***** Records provided *****

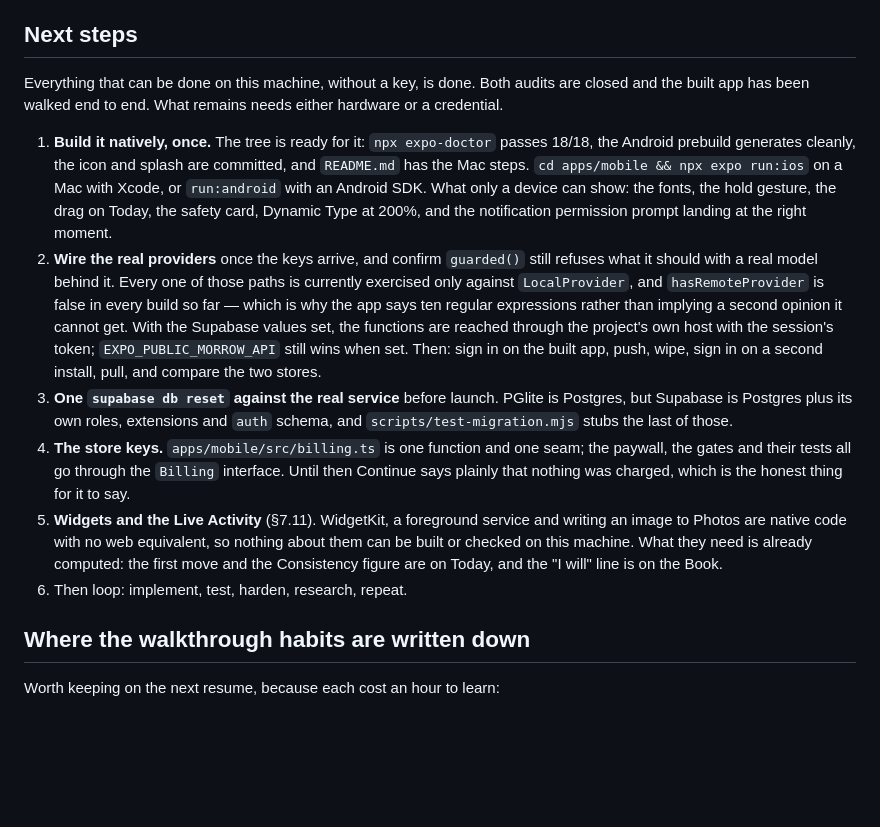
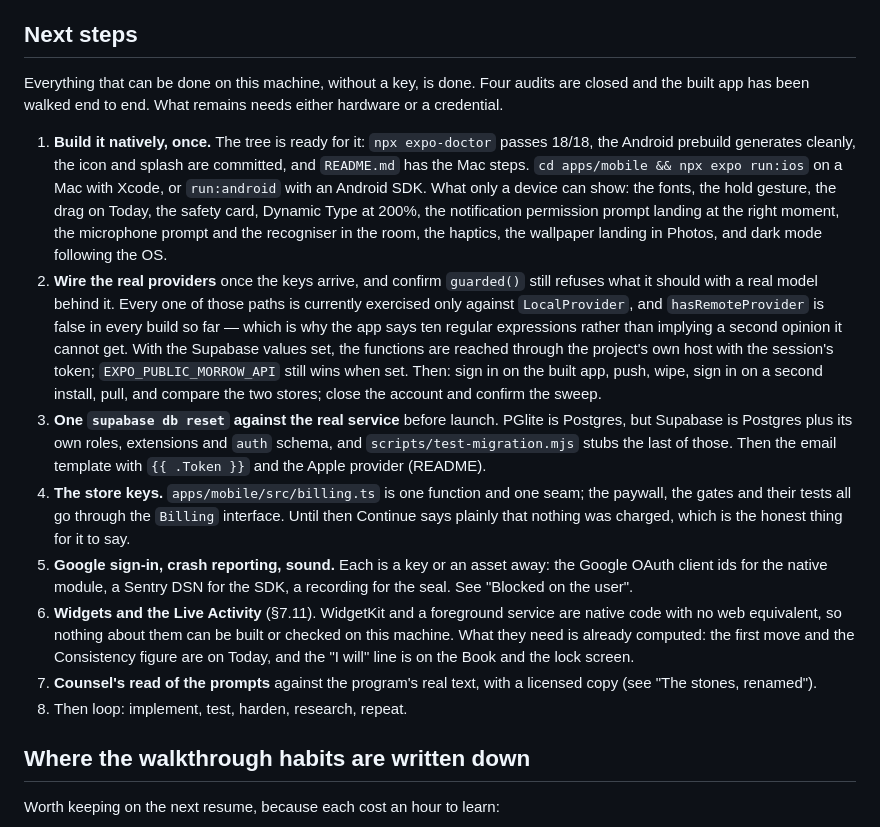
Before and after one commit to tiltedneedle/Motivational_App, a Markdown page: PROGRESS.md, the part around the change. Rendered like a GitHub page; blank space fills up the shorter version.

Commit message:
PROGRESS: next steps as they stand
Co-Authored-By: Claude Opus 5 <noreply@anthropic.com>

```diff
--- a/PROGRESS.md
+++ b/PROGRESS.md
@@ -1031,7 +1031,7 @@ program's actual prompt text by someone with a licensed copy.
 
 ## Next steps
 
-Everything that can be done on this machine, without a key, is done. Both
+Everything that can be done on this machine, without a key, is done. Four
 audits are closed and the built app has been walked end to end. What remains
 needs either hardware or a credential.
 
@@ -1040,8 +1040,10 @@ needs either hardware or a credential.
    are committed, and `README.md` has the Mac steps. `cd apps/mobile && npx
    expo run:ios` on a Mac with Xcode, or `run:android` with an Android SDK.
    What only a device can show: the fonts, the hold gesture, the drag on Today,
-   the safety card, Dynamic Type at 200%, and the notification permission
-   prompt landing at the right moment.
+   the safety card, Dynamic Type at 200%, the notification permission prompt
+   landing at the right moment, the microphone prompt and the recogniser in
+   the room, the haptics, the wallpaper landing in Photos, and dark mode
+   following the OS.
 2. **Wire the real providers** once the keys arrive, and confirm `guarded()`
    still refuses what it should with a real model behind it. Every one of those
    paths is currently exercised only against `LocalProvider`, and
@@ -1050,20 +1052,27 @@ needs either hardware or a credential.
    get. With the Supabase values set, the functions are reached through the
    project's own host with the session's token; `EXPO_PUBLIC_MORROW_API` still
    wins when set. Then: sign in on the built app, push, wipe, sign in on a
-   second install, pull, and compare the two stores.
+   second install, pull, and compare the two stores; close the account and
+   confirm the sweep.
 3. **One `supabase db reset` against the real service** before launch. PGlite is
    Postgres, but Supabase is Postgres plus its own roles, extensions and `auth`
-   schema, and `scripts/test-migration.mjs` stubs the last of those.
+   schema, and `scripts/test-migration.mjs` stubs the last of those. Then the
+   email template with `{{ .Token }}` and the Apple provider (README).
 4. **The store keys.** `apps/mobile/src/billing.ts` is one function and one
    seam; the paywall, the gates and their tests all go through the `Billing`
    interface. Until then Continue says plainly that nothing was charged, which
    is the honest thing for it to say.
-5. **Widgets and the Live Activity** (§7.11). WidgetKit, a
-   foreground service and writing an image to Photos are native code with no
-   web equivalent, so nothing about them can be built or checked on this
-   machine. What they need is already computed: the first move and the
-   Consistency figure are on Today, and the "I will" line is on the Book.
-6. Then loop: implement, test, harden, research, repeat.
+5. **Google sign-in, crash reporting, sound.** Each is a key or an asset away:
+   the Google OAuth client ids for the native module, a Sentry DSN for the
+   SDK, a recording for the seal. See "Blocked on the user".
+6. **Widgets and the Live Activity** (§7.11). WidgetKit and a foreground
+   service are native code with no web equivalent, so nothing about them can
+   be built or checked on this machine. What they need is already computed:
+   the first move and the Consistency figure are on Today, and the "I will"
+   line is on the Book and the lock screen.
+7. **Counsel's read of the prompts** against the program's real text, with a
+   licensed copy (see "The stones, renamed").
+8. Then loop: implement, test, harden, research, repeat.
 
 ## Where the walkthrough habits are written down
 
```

*****

→ The task: From the listing, extract all text exactly as given and drop any picture.

→ Exercise answer:
Before and after one commit to tiltedneedle/Motivational_App, a Markdown page: PROGRESS.md, the part around the change. Rendered like a GitHub page; blank space fills up the shorter version.

Commit message:
PROGRESS: next steps as they stand
Co-Authored-By: Claude Opus 5 <noreply@anthropic.com>

```diff
--- a/PROGRESS.md
+++ b/PROGRESS.md
@@ -1031,7 +1031,7 @@ program's actual prompt text by someone with a licensed copy.
 
 ## Next steps
 
-Everything that can be done on this machine, without a key, is done. Both
+Everything that can be done on this machine, without a key, is done. Four
 audits are closed and the built app has been walked end to end. What remains
 needs either hardware or a credential.
 
@@ -1040,8 +1040,10 @@ needs either hardware or a credential.
    are committed, and `README.md` has the Mac steps. `cd apps/mobile && npx
    expo run:ios` on a Mac with Xcode, or `run:android` with an Android SDK.
    What only a device can show: the fonts, the hold gesture, the drag on Today,
-   the safety card, Dynamic Type at 200%, and the notification permission
-   prompt landing at the right moment.
+   the safety card, Dynamic Type at 200%, the notification permission prompt
+   landing at the right moment, the microphone prompt and the recogniser in
+   the room, the haptics, the wallpaper landing in Photos, and dark mode
+   following the OS.
 2. **Wire the real providers** once the keys arrive, and confirm `guarded()`
    still refuses what it should with a real model behind it. Every one of those
    paths is currently exercised only against `LocalProvider`, and
@@ -1050,20 +1052,27 @@ needs either hardware or a credential.
    get. With the Supabase values set, the functions are reached through the
    project's own host with the session's token; `EXPO_PUBLIC_MORROW_API` still
    wins when set. Then: sign in on the built app, push, wipe, sign in on a
-   second install, pull, and compare the two stores.
+   second install, pull, and compare the two stores; close the account and
+   confirm the sweep.
 3. **One `supabase db reset` against the real service** before launch. PGlite is
    Postgres, but Supabase is Postgres plus its own roles, extensions and `auth`
-   schema, and `scripts/test-migration.mjs` stubs the last of those.
+   schema, and `scripts/test-migration.mjs` stubs the last of those. Then the
+   email template with `{{ .Token }}` and the Apple provider (README).
 4. **The store keys.** `apps/mobile/src/billing.ts` is one function and one
    seam; the paywall, the gates and their tests all go through the `Billing`
    interface. Until then Continue says plainly that nothing was charged, which
    is the honest thing for it to say.
-5. **Widgets and the Live Activity** (§7.11). WidgetKit, a
-   foreground service and writing an image to Photos are native code with no
-   web equivalent, so nothing about them can be built or checked on this
-   machine. What they need is already computed: the first move and the
-   Consistency figure are on Today, and the "I will" line is on the Book.
-6. Then loop: implement, test, harden, research, repeat.
+5. **Google sign-in, crash reporting, sound.** Each is a key or an asset away:
+   the Google OAuth client ids for the native module, a Sentry DSN for the
+   SDK, a recording for the seal. See "Blocked on the user".
+6. **Widgets and the Live Activity** (§7.11). WidgetKit and a foreground
+   service are native code with no web equivalent, so nothing about them can
+   be built or checked on this machine. What they need is already computed:
+   the first move and the Consistency figure are on Today, and the "I will"
+   line is on the Book and the lock screen.
+7. **Counsel's read of the prompts** against the program's real text, with a
+   licensed copy (see "The stones, renamed").
+8. Then loop: implement, test, harden, research, repeat.
 
 ## Where the walkthrough habits are written down
 
```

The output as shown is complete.